━━━━━ Records shown ━━━━━

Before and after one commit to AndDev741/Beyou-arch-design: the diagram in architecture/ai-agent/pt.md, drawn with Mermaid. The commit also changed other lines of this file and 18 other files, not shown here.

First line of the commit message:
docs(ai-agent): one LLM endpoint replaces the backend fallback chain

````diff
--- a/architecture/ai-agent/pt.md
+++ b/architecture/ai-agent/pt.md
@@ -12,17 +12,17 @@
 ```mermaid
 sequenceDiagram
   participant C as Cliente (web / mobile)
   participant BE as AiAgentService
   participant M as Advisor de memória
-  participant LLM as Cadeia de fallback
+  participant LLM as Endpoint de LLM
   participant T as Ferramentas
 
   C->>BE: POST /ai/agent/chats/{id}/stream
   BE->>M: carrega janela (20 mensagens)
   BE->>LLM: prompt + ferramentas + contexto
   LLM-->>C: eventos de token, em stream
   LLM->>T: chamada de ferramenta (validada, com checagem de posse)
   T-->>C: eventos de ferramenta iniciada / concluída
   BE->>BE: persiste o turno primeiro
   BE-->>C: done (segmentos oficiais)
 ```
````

━━━━━
━━━━━ Records shown ━━━━━

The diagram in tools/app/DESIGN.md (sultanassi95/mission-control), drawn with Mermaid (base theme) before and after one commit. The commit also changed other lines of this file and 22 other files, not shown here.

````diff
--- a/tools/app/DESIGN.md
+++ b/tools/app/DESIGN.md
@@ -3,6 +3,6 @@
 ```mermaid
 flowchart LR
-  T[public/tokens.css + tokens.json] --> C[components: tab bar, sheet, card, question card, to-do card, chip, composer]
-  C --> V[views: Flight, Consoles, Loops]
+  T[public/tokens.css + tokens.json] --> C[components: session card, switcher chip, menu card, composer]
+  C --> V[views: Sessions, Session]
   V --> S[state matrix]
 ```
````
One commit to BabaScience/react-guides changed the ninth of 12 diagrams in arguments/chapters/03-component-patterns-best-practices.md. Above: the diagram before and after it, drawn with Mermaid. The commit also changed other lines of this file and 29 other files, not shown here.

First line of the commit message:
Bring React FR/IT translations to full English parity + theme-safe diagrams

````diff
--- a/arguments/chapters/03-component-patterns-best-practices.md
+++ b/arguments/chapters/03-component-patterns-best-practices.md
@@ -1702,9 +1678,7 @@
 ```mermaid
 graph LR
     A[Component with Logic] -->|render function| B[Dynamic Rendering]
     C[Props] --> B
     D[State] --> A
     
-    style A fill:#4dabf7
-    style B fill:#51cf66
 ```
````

━━━━━
━━━━━ Records shown ━━━━━

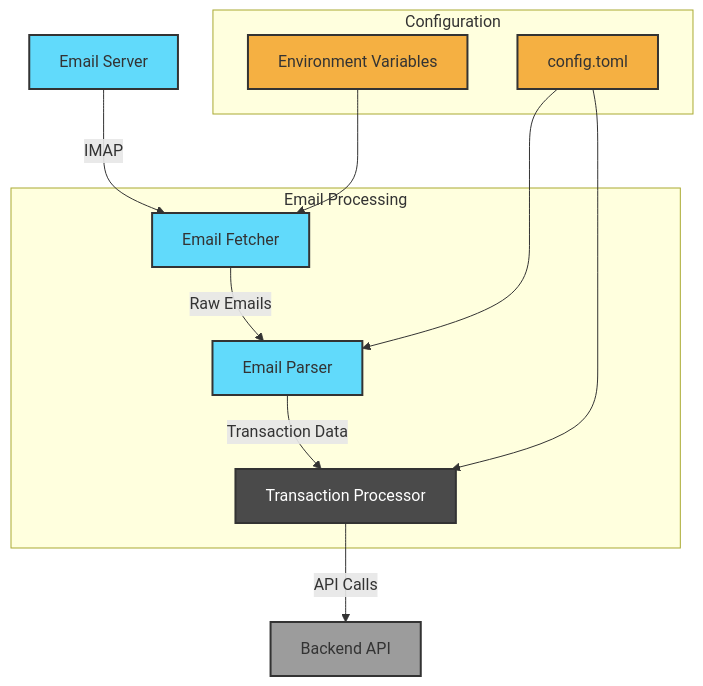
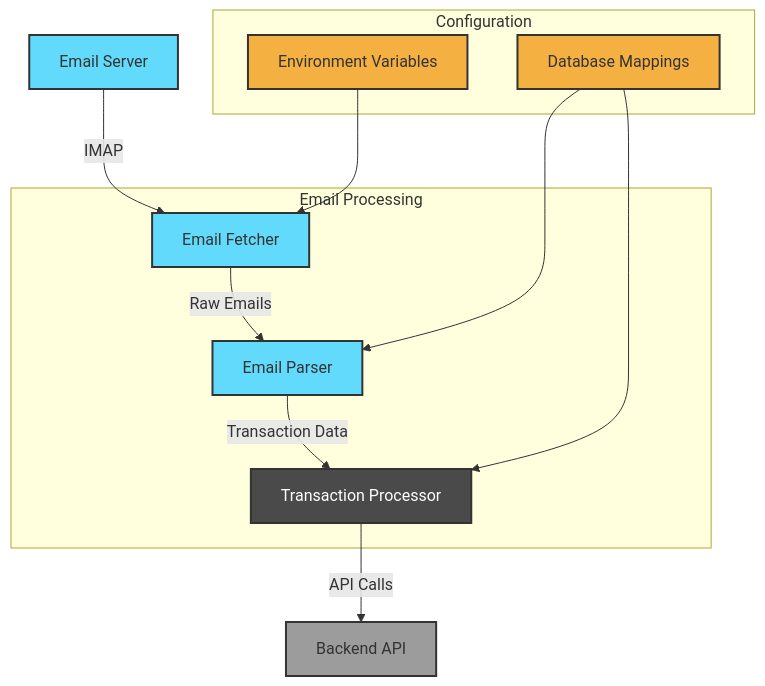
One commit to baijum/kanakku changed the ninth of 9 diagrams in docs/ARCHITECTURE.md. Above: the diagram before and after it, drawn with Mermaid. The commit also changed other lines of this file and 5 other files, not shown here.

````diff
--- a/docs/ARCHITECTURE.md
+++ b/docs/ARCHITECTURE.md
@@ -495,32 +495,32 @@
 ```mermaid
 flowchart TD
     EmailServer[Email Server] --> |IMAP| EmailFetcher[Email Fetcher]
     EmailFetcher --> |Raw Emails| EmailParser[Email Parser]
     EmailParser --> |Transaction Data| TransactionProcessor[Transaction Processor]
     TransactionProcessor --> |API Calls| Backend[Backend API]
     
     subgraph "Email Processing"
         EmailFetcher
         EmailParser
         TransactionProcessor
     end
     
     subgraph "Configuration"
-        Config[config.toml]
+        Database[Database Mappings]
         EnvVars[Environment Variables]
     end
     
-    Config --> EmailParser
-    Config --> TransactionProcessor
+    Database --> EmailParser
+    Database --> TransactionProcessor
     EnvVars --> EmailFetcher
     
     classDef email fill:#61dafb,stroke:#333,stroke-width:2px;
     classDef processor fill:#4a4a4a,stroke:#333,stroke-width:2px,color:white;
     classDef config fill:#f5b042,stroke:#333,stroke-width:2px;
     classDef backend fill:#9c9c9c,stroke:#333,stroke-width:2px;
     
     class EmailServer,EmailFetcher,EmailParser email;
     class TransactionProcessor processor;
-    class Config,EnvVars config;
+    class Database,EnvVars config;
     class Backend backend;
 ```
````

━━━━━

> [Task objective]:
Where in the records does the string "Database" appear? Copy every line that has it.

> [Output of the task]:
+        Database[Database Mappings]
+    Database --> EmailParser
+    Database --> TransactionProcessor
+    class Database,EnvVars config;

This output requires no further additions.